A big question that often comes up is: are these clauses enforceable. The answer is, as it usually is: it depends. It depends on whether they are reasonable. It must be reasonable as between the parties themselves and in light of the public interest. What is reasonable will depend on the circumstances.
Reasonableness of Duration of Non-Compete
For starters, courts will look at the reasonableness of the duration of the non-compete. This will depend on the facts of the case, but the cases suggest that courts are more willing to uphold longer non-competes in the non-employment context (e.g. buying and selling a business) than in the employment context.
Reasonableness as to Geographic Limit of Non-Compete

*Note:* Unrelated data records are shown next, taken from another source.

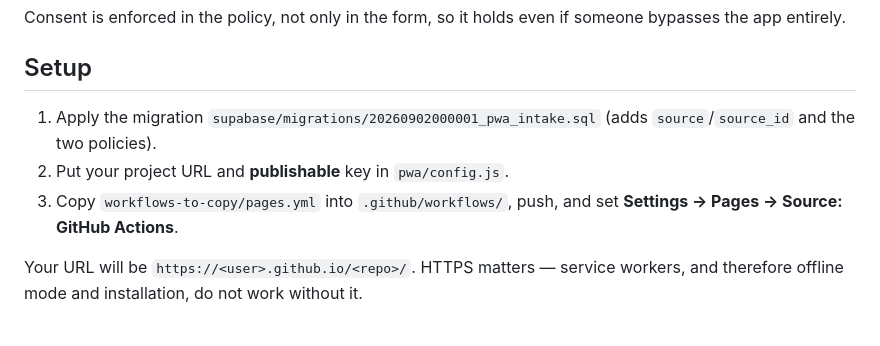
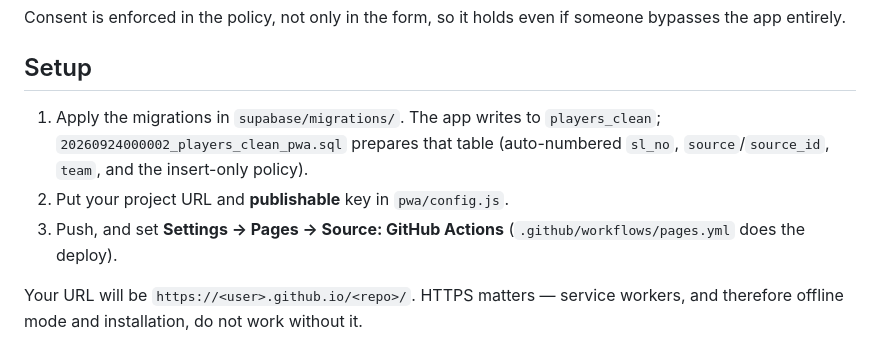
Before and after one commit to swaminathanp-ta/poc-kobo-supabase, a Markdown page: pwa/README.md, the part around the change. Drawn GitHub-style.

Commit message:
Commit latest Readme

```diff
--- a/pwa/README.md
+++ b/pwa/README.md
@@ -30,11 +30,12 @@ someone bypasses the app entirely.
 
 ## Setup
 
-1. Apply the migration `supabase/migrations/20260902000001_pwa_intake.sql`
-   (adds `source`/`source_id` and the two policies).
+1. Apply the migrations in `supabase/migrations/`. The app writes to
+   `players_clean`; `20260924000002_players_clean_pwa.sql` prepares that table
+   (auto-numbered `sl_no`, `source`/`source_id`, `team`, and the insert-only policy).
 2. Put your project URL and **publishable** key in `pwa/config.js`.
-3. Copy `workflows-to-copy/pages.yml` into `.github/workflows/`, push, and set
-   **Settings → Pages → Source: GitHub Actions**.
+3. Push, and set **Settings → Pages → Source: GitHub Actions**
+   (`.github/workflows/pages.yml` does the deploy).
 
 Your URL will be `https://<user>.github.io/<repo>/`. HTTPS matters — service
 workers, and therefore offline mode and installation, do not work without it.
```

Courts will look at the reasonable expectation of the parties when they enter into the agreement. What is reasonable will depend on the circumstances AT THAT TIME. Geographic limits that are excessive may not be enforceable (e.g. province or country-wide). In Carnaghan Insurance Ltd. v. Lundy, (1974) 9 N.B.R. (2d) 651 (Q.B.), the Court found that a non-compete which restricted competition for a 3 year period following termination of employment within the province of New Brunswick was unenforceable because the employer’s business was concentrated around Saint John. Here’s what the Court wrote:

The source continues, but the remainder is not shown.